“Failing” list unfair to some schools

It is difficult to ascertain over the last week exactly what is more infuriating. The vast majority of people associated with education are irate about the passage of House Bill 84, the suddenly-revamped education legislation that would pay for students in “failing” public schools to go to “non-failing” public or private schools.

Most politicians and political analysts with no tie to the Republican party are irate at the clandestine way in which the bill was passed.

And then there are those schools who appear on a list of 202 potentially “failing” institutions circulated by Senate Republicans last week. The list, which was published on al.com, contained every public school in Marengo County outside of Demopolis.

That fact is nothing short of stunning. There are schools in Marengo County that have had their struggles with school improvement and Adequate Yearly Progress. But it is utterly ridiculous to think that every public institution in the Marengo County and Linden City systems is failing.

Marengo County Schools Superintendent Luke Hallmark had the right idea Wednesday when he advised caution in regards to determining exactly what a failing school is.

Take Sweet Water for example.

The Sweet Water graduation rate is routinely above 90 percent. The school boasts an impressive array of academic and extracurricular offerings. It continually posts stellar test scores. All of this goes without acknowledging programs such as the school’s robotics team that annually proves competitive against larger, more affluent institutions such as Davidson High and others.

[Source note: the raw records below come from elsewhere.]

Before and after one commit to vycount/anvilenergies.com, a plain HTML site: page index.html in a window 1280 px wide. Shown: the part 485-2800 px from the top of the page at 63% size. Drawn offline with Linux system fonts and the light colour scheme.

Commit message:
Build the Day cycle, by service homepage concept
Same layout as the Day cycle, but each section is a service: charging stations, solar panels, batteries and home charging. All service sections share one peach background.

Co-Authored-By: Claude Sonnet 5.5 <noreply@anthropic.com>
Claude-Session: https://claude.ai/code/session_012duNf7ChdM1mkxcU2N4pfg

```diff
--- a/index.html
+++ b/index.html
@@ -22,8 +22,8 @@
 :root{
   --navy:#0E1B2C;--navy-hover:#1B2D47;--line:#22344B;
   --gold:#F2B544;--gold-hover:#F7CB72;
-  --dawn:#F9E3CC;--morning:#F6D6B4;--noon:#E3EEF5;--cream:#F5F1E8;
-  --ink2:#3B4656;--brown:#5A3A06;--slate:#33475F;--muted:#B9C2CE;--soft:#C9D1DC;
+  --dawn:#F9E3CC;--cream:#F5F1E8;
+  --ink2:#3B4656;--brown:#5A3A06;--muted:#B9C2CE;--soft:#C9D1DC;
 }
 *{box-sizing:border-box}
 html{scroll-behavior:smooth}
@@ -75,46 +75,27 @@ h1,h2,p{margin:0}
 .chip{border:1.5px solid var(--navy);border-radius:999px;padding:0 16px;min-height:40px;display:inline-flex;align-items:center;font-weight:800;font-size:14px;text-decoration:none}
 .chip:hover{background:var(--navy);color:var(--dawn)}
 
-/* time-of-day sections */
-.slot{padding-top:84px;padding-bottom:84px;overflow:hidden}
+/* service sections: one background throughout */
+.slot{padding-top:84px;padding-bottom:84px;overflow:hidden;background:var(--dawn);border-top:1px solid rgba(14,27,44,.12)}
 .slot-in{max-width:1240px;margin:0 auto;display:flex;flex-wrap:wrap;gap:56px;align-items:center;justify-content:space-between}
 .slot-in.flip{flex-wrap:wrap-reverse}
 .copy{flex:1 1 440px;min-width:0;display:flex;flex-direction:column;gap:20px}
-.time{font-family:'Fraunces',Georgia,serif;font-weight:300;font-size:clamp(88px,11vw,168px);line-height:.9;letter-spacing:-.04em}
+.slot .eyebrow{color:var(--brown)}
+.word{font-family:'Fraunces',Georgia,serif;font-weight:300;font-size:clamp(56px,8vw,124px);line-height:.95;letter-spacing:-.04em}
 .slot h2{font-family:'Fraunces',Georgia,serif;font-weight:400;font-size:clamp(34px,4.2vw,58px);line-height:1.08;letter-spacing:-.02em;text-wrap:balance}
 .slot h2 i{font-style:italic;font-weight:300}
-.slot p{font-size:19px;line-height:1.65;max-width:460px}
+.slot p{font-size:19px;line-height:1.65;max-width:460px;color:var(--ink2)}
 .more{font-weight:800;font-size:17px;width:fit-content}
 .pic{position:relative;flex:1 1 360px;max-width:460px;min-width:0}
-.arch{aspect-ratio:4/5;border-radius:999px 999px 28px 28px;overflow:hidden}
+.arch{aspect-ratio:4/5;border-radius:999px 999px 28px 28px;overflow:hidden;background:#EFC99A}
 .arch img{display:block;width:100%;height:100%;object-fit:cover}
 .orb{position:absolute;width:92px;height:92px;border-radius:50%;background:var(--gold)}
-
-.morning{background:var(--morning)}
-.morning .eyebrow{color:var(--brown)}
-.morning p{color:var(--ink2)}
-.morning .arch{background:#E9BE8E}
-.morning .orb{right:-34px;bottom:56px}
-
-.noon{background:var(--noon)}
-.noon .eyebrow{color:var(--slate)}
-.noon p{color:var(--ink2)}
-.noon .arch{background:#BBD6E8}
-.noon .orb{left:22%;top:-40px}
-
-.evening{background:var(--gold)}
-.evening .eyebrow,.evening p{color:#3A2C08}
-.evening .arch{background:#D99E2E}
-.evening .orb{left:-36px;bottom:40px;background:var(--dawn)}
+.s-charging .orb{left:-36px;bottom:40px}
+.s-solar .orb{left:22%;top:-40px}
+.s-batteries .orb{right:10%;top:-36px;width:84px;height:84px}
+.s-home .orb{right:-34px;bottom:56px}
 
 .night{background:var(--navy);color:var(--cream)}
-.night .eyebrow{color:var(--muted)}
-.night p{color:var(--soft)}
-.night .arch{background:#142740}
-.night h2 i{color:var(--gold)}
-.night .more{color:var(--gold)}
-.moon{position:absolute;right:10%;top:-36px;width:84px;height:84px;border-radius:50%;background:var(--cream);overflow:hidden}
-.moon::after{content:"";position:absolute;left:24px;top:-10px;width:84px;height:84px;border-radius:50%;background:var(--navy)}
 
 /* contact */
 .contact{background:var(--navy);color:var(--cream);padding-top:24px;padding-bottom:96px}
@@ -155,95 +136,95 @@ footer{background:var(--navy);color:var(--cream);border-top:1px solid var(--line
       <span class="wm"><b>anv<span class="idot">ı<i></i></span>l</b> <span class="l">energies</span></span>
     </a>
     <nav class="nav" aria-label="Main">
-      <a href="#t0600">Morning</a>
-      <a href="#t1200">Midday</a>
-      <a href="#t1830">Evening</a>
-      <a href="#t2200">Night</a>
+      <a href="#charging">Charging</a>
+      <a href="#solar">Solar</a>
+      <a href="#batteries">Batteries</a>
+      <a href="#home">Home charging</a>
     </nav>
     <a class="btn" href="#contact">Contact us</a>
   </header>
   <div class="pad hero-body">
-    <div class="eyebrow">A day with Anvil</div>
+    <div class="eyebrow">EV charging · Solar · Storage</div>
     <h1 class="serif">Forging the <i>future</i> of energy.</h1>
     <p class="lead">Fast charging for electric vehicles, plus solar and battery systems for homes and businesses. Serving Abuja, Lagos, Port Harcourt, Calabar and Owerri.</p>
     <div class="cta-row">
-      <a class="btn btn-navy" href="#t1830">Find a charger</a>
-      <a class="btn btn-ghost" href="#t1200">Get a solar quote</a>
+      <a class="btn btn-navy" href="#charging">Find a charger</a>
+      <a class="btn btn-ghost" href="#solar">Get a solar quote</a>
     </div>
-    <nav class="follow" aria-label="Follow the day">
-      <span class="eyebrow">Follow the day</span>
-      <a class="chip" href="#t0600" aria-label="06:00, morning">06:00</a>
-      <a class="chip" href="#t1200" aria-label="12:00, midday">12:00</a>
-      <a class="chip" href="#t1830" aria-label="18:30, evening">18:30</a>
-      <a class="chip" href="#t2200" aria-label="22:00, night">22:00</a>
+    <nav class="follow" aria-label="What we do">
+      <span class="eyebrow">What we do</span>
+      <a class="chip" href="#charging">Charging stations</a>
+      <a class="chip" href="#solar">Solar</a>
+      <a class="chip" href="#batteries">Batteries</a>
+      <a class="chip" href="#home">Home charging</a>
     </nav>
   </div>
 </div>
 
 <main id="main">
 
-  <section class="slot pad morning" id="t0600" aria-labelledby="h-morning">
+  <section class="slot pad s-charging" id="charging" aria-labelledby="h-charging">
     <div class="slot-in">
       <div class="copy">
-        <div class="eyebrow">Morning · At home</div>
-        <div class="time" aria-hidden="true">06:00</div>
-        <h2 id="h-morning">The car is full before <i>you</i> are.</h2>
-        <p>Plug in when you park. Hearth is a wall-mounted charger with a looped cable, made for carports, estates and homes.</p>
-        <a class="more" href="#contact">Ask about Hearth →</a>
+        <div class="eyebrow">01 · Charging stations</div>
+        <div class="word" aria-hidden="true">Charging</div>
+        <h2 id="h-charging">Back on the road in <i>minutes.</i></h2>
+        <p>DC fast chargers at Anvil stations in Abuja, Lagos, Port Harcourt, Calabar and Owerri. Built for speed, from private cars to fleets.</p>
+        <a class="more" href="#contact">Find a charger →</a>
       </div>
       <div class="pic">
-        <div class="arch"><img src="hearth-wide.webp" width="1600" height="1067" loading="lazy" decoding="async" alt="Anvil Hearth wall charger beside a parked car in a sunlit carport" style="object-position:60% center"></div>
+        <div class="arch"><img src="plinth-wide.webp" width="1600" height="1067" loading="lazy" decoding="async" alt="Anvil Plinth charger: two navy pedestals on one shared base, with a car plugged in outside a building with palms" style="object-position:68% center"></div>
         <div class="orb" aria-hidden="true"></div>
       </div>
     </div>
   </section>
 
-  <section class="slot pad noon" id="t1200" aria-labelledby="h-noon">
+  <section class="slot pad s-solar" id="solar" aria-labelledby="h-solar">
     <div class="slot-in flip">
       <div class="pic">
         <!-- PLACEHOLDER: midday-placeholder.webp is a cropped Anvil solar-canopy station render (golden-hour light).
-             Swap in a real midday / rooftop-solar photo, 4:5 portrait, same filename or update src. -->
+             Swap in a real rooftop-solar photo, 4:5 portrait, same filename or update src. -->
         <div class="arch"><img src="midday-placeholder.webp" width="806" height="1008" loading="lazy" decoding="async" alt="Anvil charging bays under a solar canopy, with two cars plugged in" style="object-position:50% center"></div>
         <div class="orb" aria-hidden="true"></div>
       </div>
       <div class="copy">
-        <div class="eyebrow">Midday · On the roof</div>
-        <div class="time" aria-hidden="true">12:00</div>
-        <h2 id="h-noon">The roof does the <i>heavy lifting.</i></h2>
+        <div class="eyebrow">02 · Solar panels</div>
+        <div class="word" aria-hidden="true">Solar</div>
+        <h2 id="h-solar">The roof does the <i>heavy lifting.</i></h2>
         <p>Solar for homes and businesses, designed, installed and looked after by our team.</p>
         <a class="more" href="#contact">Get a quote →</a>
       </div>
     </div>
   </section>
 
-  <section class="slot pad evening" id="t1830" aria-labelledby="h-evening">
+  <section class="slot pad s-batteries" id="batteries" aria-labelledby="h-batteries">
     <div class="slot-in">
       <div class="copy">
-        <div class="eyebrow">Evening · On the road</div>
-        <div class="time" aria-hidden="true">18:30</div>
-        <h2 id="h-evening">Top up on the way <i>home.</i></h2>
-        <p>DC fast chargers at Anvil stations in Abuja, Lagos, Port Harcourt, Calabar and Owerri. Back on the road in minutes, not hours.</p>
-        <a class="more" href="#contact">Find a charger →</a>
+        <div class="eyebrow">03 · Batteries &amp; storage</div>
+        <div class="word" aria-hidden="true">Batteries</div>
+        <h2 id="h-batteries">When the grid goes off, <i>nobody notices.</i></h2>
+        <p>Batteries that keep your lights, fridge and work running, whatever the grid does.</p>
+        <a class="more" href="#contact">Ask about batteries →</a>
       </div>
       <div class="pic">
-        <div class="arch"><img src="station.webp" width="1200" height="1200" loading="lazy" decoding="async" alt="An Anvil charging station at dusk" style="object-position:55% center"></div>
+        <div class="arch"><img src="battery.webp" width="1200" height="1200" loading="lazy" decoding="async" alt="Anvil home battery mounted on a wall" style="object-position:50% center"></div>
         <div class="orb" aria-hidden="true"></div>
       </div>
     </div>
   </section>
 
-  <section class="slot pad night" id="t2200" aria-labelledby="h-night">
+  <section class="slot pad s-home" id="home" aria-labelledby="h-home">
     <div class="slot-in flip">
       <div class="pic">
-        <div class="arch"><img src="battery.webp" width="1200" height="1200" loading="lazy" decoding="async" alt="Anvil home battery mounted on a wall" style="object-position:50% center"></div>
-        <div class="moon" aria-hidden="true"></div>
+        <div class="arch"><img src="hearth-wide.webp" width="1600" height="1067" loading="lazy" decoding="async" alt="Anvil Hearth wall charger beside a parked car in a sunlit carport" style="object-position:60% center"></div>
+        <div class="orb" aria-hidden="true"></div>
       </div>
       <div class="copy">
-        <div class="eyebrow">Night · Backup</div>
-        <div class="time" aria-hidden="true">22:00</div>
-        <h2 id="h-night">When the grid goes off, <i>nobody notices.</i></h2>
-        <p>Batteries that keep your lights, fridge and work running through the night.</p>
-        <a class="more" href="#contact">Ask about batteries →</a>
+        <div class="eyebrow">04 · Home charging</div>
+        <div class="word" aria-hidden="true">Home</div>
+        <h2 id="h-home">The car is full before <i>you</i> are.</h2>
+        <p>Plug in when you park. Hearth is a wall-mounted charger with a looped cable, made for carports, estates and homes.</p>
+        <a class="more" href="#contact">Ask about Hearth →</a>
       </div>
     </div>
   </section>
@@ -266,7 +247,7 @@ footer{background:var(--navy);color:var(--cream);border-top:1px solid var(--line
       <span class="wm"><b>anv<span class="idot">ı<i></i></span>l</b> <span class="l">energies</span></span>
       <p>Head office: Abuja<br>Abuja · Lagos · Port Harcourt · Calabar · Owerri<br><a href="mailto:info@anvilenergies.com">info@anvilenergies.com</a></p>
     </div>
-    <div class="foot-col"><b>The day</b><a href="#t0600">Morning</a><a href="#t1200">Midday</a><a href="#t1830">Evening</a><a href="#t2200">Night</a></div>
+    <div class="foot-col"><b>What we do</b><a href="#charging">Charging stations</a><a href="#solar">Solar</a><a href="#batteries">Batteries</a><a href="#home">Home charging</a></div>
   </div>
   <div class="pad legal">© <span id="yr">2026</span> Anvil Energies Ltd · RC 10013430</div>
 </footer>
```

And Sweet Water is not the only institution that should feel falsely accused of being a “failing school.” According to the latest round of AYP results, the only institution in the Marengo County system that missed 100 percent of its goals was Marengo High. The other two local schools appearing on the list of those that missed AYP are Linden High School and Demopolis High School. The latter of that pair was not identified as a potentially failing school by Senate Republicans.

The Alabama State Department of Education website also lists that the only Marengo schools in school improvement are Marengo High, John Essex, Linden Elementary and Demopolis High School.

The likes of Sweet Water and A.L. Johnson appear nowhere on either of those lists. So, it is understandable that SWHS principal Stan Stokley would be “mad” as he was characterized in a recent piece on al.com about Sweet Water’s status on the list of potentially “failing” schools.

But, in the midst of all of this, it is important to remember that the list as it was released is merely conjecture. It is the best guess of a handful of politicians based on their understanding of education data.

However, the truth is simply this. If those politicians understood the first thing about education – data or otherwise – HB84 never would have gotten off the ground. The latest controversial piece of education legislation that now faces our state is simply another example of people who know nothing about education refusing to listen to those who do.

So, as you read over the list of potentially “failing” schools and the legislation to which it is tied, consider the source.